◆ ABOUT THIS EXERCISE:
In the entries that follow, which lines hold the string "drawn"? List them.

· · · · ·

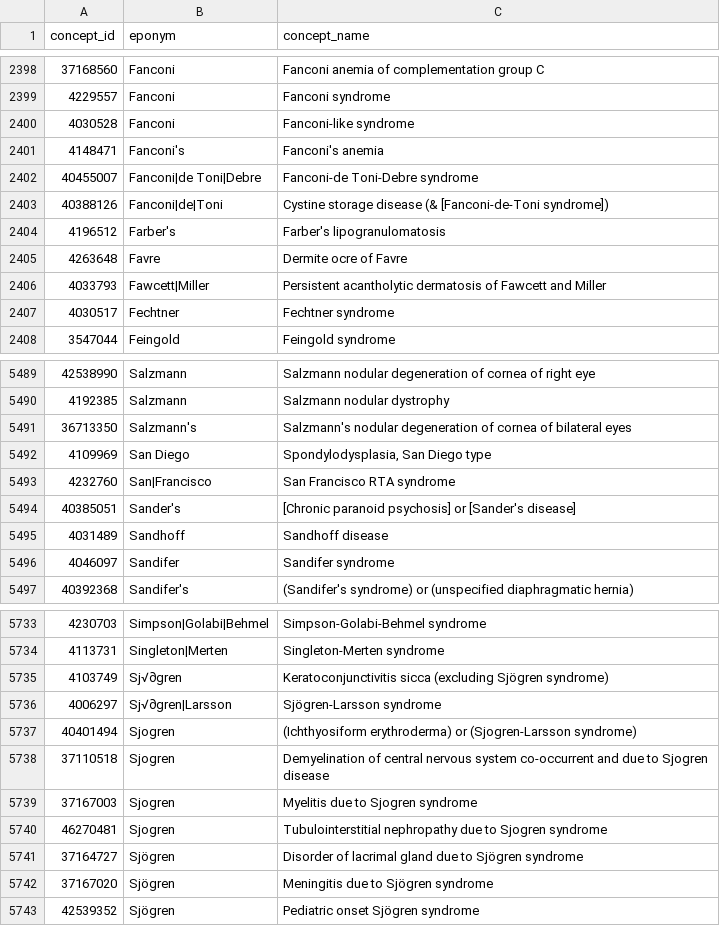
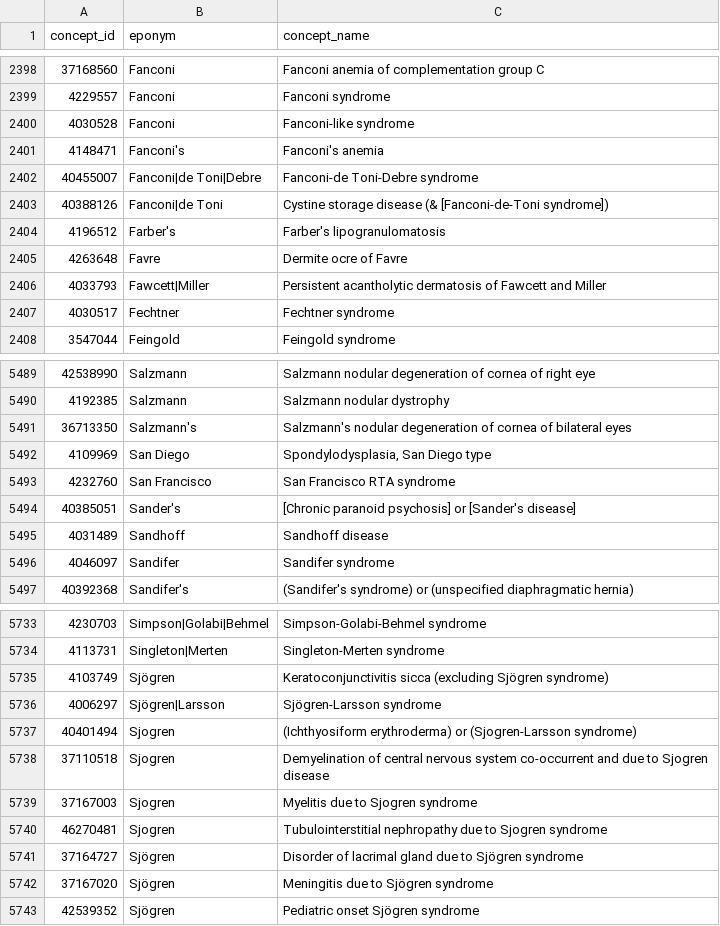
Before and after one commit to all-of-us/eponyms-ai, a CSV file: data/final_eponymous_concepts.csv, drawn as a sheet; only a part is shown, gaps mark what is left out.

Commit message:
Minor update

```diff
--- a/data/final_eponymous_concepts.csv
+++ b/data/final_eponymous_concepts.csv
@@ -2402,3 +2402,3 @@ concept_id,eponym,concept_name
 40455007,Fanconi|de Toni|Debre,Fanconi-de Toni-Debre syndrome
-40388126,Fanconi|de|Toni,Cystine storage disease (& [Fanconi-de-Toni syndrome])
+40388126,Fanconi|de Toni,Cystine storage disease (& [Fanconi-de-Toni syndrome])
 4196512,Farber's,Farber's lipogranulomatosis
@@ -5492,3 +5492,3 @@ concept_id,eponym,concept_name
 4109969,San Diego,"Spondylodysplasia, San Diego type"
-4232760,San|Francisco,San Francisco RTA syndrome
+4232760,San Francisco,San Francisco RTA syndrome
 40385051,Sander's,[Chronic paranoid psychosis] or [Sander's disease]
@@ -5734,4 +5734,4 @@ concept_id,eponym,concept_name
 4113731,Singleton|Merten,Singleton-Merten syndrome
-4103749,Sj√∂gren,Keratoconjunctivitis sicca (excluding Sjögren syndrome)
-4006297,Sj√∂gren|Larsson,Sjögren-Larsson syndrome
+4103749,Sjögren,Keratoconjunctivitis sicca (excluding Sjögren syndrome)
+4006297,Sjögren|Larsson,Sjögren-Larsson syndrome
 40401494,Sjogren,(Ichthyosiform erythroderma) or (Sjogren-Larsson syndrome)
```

· · · · ·

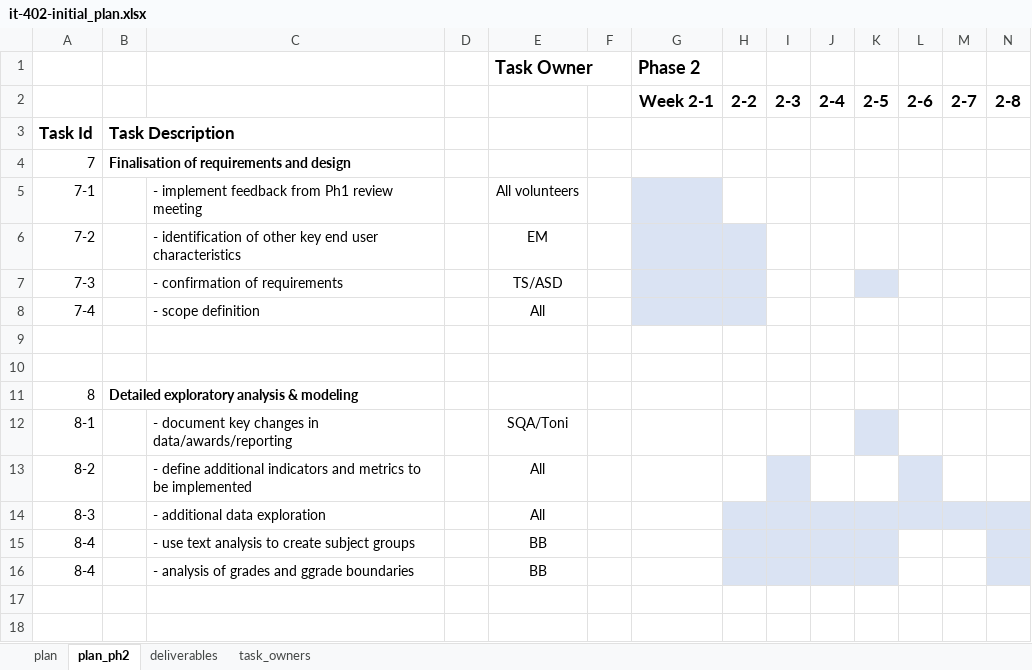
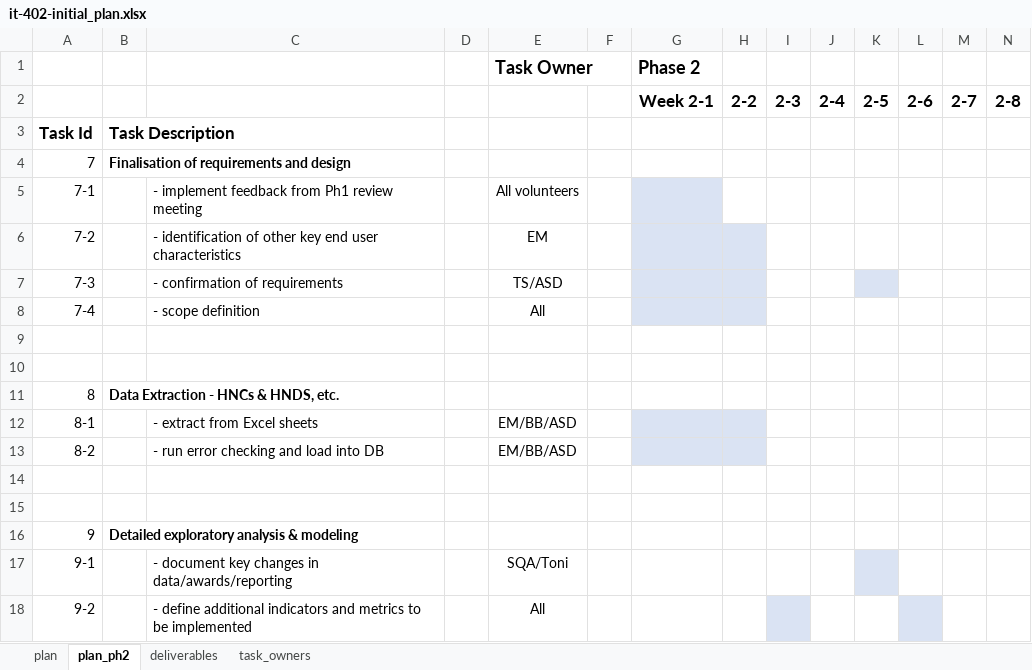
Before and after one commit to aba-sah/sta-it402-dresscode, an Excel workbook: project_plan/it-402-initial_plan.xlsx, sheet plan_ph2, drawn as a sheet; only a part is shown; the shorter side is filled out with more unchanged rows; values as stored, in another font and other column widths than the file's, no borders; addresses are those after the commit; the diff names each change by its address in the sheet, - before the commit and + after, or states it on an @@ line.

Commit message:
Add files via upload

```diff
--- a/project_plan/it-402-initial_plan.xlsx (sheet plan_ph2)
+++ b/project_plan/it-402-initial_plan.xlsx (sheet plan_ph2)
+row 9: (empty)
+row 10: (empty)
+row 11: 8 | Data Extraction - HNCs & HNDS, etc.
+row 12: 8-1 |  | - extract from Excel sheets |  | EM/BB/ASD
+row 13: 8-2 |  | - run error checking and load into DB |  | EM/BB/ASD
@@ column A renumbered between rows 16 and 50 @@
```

· · · · ·

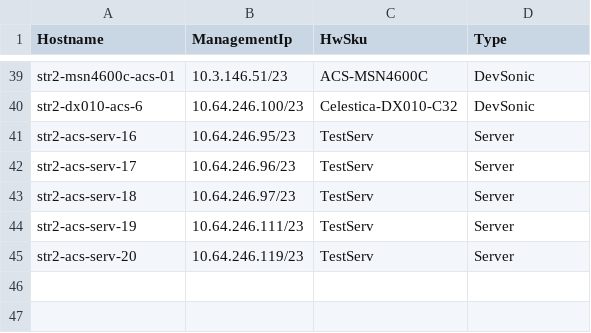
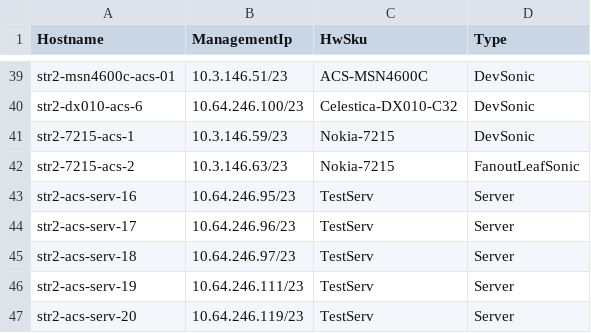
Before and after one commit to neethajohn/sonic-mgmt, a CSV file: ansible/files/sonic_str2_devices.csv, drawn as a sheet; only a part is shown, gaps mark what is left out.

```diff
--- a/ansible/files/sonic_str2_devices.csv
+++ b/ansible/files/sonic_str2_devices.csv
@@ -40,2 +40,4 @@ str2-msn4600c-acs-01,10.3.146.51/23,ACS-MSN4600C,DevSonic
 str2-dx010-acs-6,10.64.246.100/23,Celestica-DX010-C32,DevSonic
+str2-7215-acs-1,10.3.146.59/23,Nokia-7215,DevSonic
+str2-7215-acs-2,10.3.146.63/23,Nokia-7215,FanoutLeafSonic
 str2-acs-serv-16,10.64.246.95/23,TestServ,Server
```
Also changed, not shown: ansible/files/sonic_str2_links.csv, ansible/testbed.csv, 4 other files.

· · · · ·

◆ ANSWER AREA:
Before and after one commit to all-of-us/eponyms-ai, a CSV file: data/final_eponymous_concepts.csv, drawn as a sheet; only a part is shown, gaps mark what is left out.
Before and after one commit to aba-sah/sta-it402-dresscode, an Excel workbook: project_plan/it-402-initial_plan.xlsx, sheet plan_ph2, drawn as a sheet; only a part is shown; the shorter side is filled out with more unchanged rows; values as stored, in another font and other column widths than the file's, no borders; addresses are those after the commit; the diff names each change by its address in the sheet, - before the commit and + after, or states it on an @@ line.
Before and after one commit to neethajohn/sonic-mgmt, a CSV file: ansible/files/sonic_str2_devices.csv, drawn as a sheet; only a part is shown, gaps mark what is left out.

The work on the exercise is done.